[DATA UNDER STUDY]:
◇ ◇ ◇ ◇

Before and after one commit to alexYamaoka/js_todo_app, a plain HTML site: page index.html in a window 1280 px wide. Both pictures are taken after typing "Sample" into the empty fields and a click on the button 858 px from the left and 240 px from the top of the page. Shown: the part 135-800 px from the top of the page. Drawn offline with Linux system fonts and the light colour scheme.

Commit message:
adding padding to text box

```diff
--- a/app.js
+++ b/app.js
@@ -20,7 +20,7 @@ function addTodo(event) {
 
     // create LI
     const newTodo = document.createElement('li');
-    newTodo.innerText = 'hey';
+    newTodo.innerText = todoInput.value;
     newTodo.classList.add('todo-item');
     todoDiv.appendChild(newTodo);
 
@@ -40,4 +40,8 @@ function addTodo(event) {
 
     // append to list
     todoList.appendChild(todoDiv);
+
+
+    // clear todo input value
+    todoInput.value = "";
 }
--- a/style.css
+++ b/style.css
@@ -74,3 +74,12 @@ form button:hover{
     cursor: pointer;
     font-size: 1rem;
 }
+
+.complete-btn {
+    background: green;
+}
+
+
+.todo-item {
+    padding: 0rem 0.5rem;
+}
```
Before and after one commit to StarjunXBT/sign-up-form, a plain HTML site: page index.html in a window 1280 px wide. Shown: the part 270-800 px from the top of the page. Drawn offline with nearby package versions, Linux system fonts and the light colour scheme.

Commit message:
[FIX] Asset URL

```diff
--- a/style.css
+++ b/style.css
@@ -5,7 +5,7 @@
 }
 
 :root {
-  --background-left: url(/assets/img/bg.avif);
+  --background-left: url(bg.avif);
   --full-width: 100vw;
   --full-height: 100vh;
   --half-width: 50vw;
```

◇ ◇ ◇ ◇

[WHAT TO DO]: Take each line above that contains "left" and copy it out.

[OUTPUT BELOW]:
Before and after one commit to alexYamaoka/js_todo_app, a plain HTML site: page index.html in a window 1280 px wide. Both pictures are taken after typing "Sample" into the empty fields and a click on the button 858 px from the left and 240 px from the top of the page. Shown: the part 135-800 px from the top of the page. Drawn offline with Linux system fonts and the light colour scheme.
-  --background-left: url(/assets/img/bg.avif);
+  --background-left: url(bg.avif);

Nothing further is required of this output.